Buying From Bankrupt Stores
**Ed. Note: On Monday, in a story about retailers and bankruptcy we reported in error that Talbots is "on the list of stores that remain open for business, even though they've filed bankruptcy in recent months."
Talbots has not filed for bankruptcy.**
On Monday, beleaguered electronics chain Circuit City filed for Chapter 11 bankruptcy protection, joining a long line of retailers that have struggled to stay solvent amid the worsening economic downturn. The company had already announced it would close 155 stores in a last-ditch effort to stay afloat, but this filing has left many consumers confused about how (or if) they should approach companies that are open for business even if they’re headed toward – or already in – bankruptcy.
Will the warranty on that digital camera be honored? Can you get a refund on a product that was never delivered? What about that gift card lying around from last Christmas?
Not surprisingly, consumers tend to get the short end of the stick when it comes to bankruptcy filings. Legally, if you hold a warranty to a gift card you’re considered an unsecured creditor, which means the company only has to honor you once it’s done paying off all its other debts.
The best ways to protect yourself, according to Carmen, are to use a credit card with purchase protection at any store that’s either in Chapter 11 or could be headed there. If it’s too late, you can file a claim with the store or send a proof of claim to the law firm handling the bankruptcy case.

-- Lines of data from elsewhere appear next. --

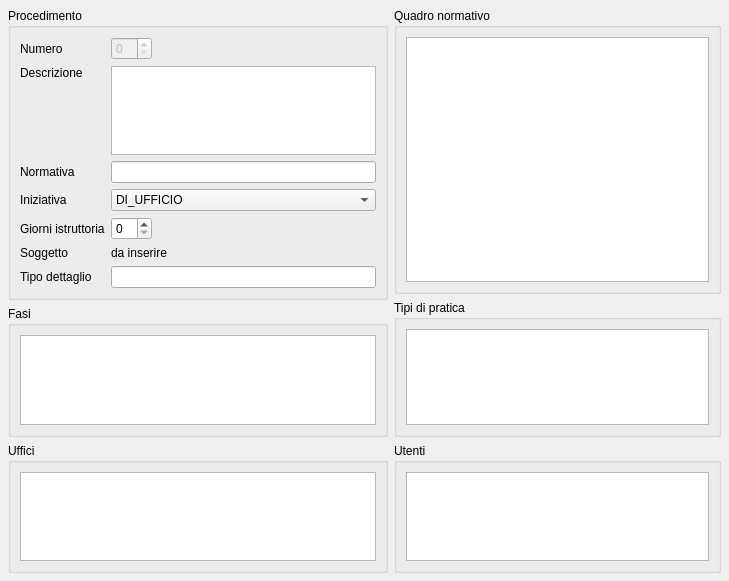
Before: the Qt Designer form src/com/axiastudio/suite/procedimenti/forms/procedimento.ui in tizianolattisi/suitegda, drawn with Qt 5.
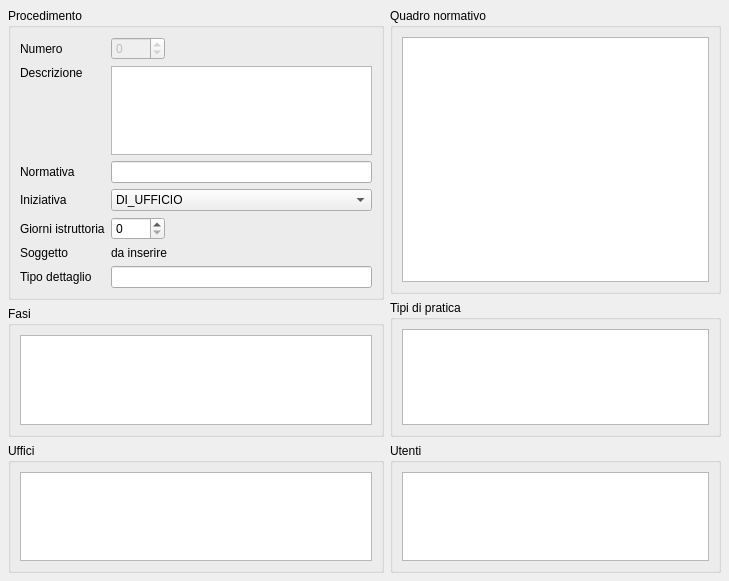
After: the same form once the commit is applied. Custom widgets are drawn as their Qt base class.

Commit message: Bug fix su visualizzazione numero

Patch:
```diff
--- a/src/com/axiastudio/suite/procedimenti/forms/procedimento.ui
+++ b/src/com/axiastudio/suite/procedimenti/forms/procedimento.ui
@@ -333,6 +333,12 @@
          <property name="enabled">
           <bool>false</bool>
          </property>
+         <property name="minimum">
+          <number>-1</number>
+         </property>
+         <property name="maximum">
+          <number>9999</number>
+         </property>
          <property name="column" stdset="0">
           <string>id</string>
          </property>
```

To find the bankruptcy court handling a particular company, go to uscourts.gov. You have 90 days to file the claim.